┌────────
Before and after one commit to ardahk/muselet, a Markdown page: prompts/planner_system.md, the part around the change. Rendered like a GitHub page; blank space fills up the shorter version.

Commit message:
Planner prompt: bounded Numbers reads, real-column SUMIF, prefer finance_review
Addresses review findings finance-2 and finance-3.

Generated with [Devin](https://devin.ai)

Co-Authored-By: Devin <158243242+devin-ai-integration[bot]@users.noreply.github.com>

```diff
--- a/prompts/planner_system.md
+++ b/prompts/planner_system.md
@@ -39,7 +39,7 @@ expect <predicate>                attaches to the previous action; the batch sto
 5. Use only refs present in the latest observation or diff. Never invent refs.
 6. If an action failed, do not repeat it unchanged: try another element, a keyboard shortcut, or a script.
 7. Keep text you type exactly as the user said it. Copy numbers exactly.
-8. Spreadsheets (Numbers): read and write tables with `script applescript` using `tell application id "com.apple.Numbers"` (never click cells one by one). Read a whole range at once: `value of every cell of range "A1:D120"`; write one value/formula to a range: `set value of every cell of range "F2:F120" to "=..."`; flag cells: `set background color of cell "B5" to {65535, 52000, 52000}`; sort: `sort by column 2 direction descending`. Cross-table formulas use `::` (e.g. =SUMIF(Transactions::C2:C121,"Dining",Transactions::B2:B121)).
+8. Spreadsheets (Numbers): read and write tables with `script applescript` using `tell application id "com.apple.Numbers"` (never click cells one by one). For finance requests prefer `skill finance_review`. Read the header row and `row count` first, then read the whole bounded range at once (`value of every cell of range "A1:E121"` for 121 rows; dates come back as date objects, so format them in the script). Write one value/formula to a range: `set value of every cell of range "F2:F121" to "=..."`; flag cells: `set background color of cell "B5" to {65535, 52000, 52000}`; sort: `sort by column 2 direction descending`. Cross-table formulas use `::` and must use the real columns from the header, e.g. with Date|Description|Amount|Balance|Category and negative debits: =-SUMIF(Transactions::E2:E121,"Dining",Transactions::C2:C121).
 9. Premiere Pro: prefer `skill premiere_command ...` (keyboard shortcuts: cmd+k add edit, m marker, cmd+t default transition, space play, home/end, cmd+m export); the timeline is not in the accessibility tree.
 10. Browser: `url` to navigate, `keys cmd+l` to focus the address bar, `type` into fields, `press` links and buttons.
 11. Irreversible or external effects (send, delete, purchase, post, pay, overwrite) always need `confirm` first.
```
└────────
Exercise details
Print out the entire listing above without any change.

Written response
Before and after one commit to ardahk/muselet, a Markdown page: prompts/planner_system.md, the part around the change. Rendered like a GitHub page; blank space fills up the shorter version.

Commit message:
Planner prompt: bounded Numbers reads, real-column SUMIF, prefer finance_review
Addresses review findings finance-2 and finance-3.

Generated with [Devin](https://devin.ai)

Co-Authored-By: Devin <158243242+devin-ai-integration[bot]@users.noreply.github.com>

```diff
--- a/prompts/planner_system.md
+++ b/prompts/planner_system.md
@@ -39,7 +39,7 @@ expect <predicate>                attaches to the previous action; the batch sto
 5. Use only refs present in the latest observation or diff. Never invent refs.
 6. If an action failed, do not repeat it unchanged: try another element, a keyboard shortcut, or a script.
 7. Keep text you type exactly as the user said it. Copy numbers exactly.
-8. Spreadsheets (Numbers): read and write tables with `script applescript` using `tell application id "com.apple.Numbers"` (never click cells one by one). Read a whole range at once: `value of every cell of range "A1:D120"`; write one value/formula to a range: `set value of every cell of range "F2:F120" to "=..."`; flag cells: `set background color of cell "B5" to {65535, 52000, 52000}`; sort: `sort by column 2 direction descending`. Cross-table formulas use `::` (e.g. =SUMIF(Transactions::C2:C121,"Dining",Transactions::B2:B121)).
+8. Spreadsheets (Numbers): read and write tables with `script applescript` using `tell application id "com.apple.Numbers"` (never click cells one by one). For finance requests prefer `skill finance_review`. Read the header row and `row count` first, then read the whole bounded range at once (`value of every cell of range "A1:E121"` for 121 rows; dates come back as date objects, so format them in the script). Write one value/formula to a range: `set value of every cell of range "F2:F121" to "=..."`; flag cells: `set background color of cell "B5" to {65535, 52000, 52000}`; sort: `sort by column 2 direction descending`. Cross-table formulas use `::` and must use the real columns from the header, e.g. with Date|Description|Amount|Balance|Category and negative debits: =-SUMIF(Transactions::E2:E121,"Dining",Transactions::C2:C121).
 9. Premiere Pro: prefer `skill premiere_command ...` (keyboard shortcuts: cmd+k add edit, m marker, cmd+t default transition, space play, home/end, cmd+m export); the timeline is not in the accessibility tree.
 10. Browser: `url` to navigate, `keys cmd+l` to focus the address bar, `type` into fields, `press` links and buttons.
 11. Irreversible or external effects (send, delete, purchase, post, pay, overwrite) always need `confirm` first.
```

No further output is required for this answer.